You had to be there

AL STRACHAN -- Toronto Sun

, Last Updated: 1:09 PM ET


 Real hockey begins in May and ends in June.

 In those months, the game is played at a level that simply could not be maintained over the course of a full season because it is too physical, too intense, too emotional, too scrutinized, and too demanding.

 And when teams that are not battle-hardened find themselves playing at that time of year, the result is a roller-coaster.

 One night they look great. The next night they look awful.

 This year, none of the four conference finalists had any real experience in the advanced stages of the playoffs.

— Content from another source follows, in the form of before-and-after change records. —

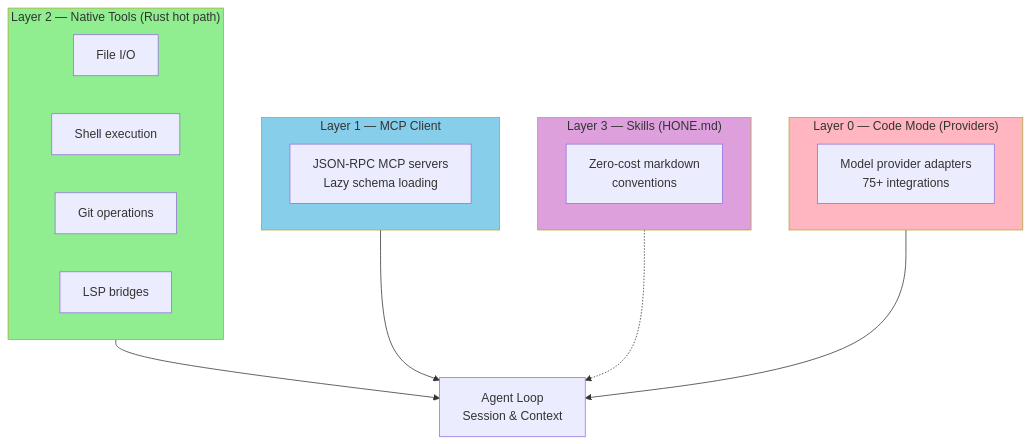
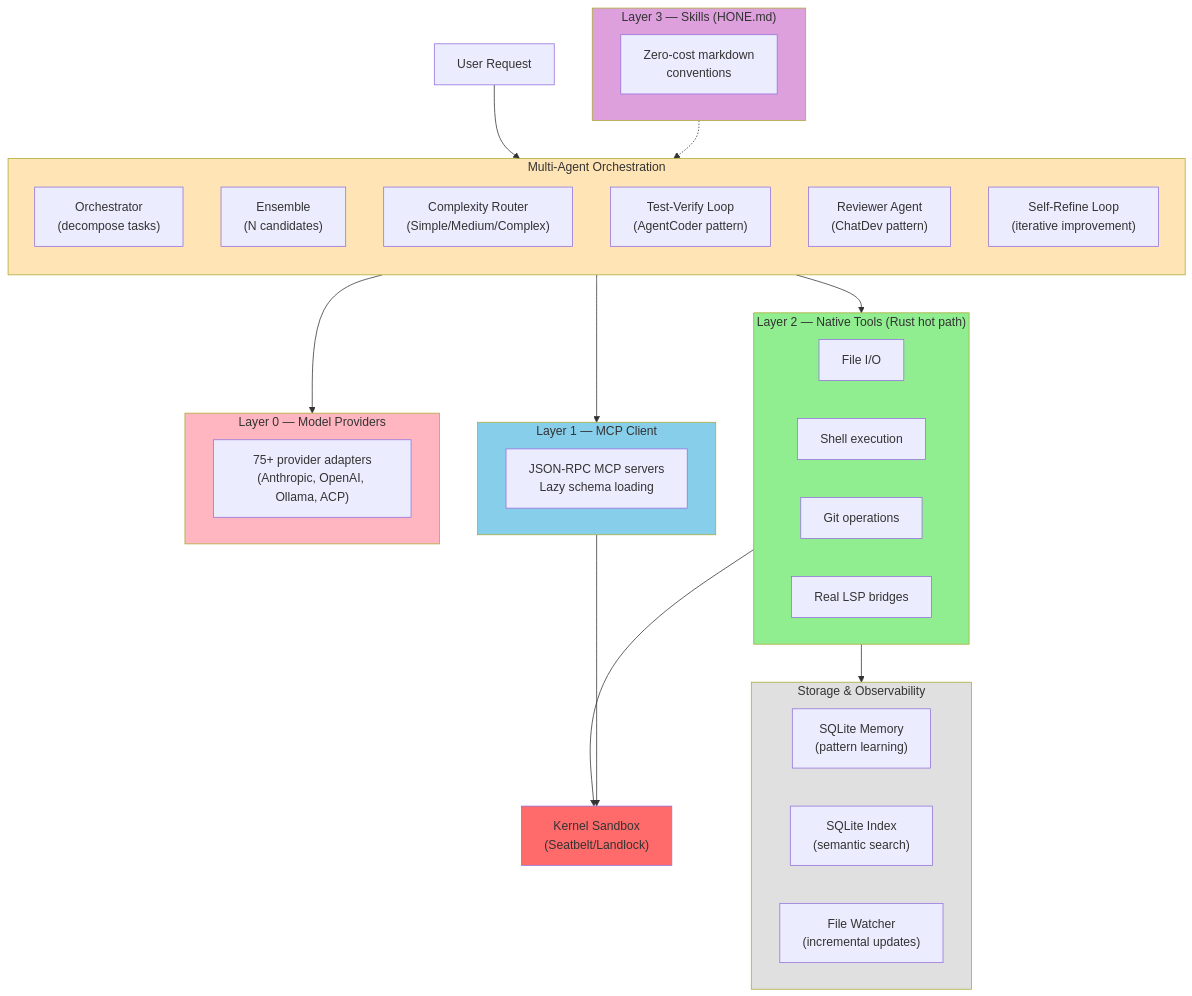
The diagram in README.md (wojciechkpl/hone), drawn with Mermaid before and after one commit. The commit also changed other lines of this file and 14 other files, not shown here.

````diff
--- a/README.md
+++ b/README.md
@@ -117,37 +127,62 @@
 ```mermaid
 graph TB
+    User["User Request"]
+    
+    subgraph MultiAgent["Multi-Agent Orchestration"]
+        direction TB
+        Orch["Orchestrator<br/>(decompose tasks)"]
+        Ensemble["Ensemble<br/>(N candidates)"]
+        Router["Complexity Router<br/>(Simple/Medium/Complex)"]
+        TestLoop["Test-Verify Loop<br/>(AgentCoder pattern)"]
+        Reviewer["Reviewer Agent<br/>(ChatDev pattern)"]
+        SelfRefine["Self-Refine Loop<br/>(iterative improvement)"]
+    end
+
     subgraph L3["Layer 3 — Skills (HONE.md)"]
         direction LR
         HM["Zero-cost markdown\nconventions"]
     end
 
     subgraph L2["Layer 2 — Native Tools (Rust hot path)"]
         direction LR
         FIO["File I/O"]
         Shell["Shell execution"]
         Git["Git operations"]
-        LSP["LSP bridges"]
+        LSP["Real LSP bridges"]
     end
 
     subgraph L1["Layer 1 — MCP Client"]
         direction LR
         MCP["JSON-RPC MCP servers\nLazy schema loading"]
     end
 
-    subgraph L0["Layer 0 — Code Mode (Providers)"]
+    subgraph L0["Layer 0 — Model Providers"]
         direction LR
-        Providers["Model provider adapters\n75+ integrations"]
+        Providers["75+ provider adapters<br/>(Anthropic, OpenAI, Ollama, ACP)"]
     end
 
-    Agent["Agent Loop<br/>Session & Context"]
+    subgraph Storage["Storage & Observability"]
+        Memory["SQLite Memory<br/>(pattern learning)"]
+        Index["SQLite Index<br/>(semantic search)"]
+        Watcher["File Watcher<br/>(incremental updates)"]
+    end
 
-    L2 --> Agent
-    L1 --> Agent
-    Providers --> Agent
-    L3 -.-> Agent
+    Sandbox["Kernel Sandbox<br/>(Seatbelt/Landlock)"]
 
+    User --> MultiAgent
+    MultiAgent --> L2
+    MultiAgent --> L1
+    MultiAgent --> L0
+    L2 --> Sandbox
+    L2 --> Storage
+    L1 --> Sandbox
+    L3 -.-> MultiAgent
+    
     style L2 fill:#90EE90
     style L1 fill:#87CEEB
     style L0 fill:#FFB6C1
     style L3 fill:#DDA0DD
+    style MultiAgent fill:#FFE4B5
+    style Storage fill:#E0E0E0
+    style Sandbox fill:#FF6B6B
 ```
````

 The traditional late-season powerhouses -- the Detroit Red Wings, Dallas Stars, New Jersey Devils and Colorado Avalanche -- were all out of the picture.

 The San Jose Sharks, Calgary Flames, Philadelphia Flyers and Tampa Bay Lightning were left to take centre stage.

 Late-playoff experience on those teams is negligible -- two or three guys who won a Cup elsewhere, often a decade ago.

 So, when teams like that get thrown into the rarefied level of May hockey, they have no experience to draw upon. Except for the noted few exceptions, they're all rookies at this.

 As Tampa Bay's Martin St. Louis said during the Eastern Conference final: "Nothing prepares you for this until you do it. I don't care how many games you've played in the regular season. This is something different."

 That's why there are the mercurial changes from one game to the next. Without the high-level experience to draw upon, emotion, rather than knowledge and confidence, takes over.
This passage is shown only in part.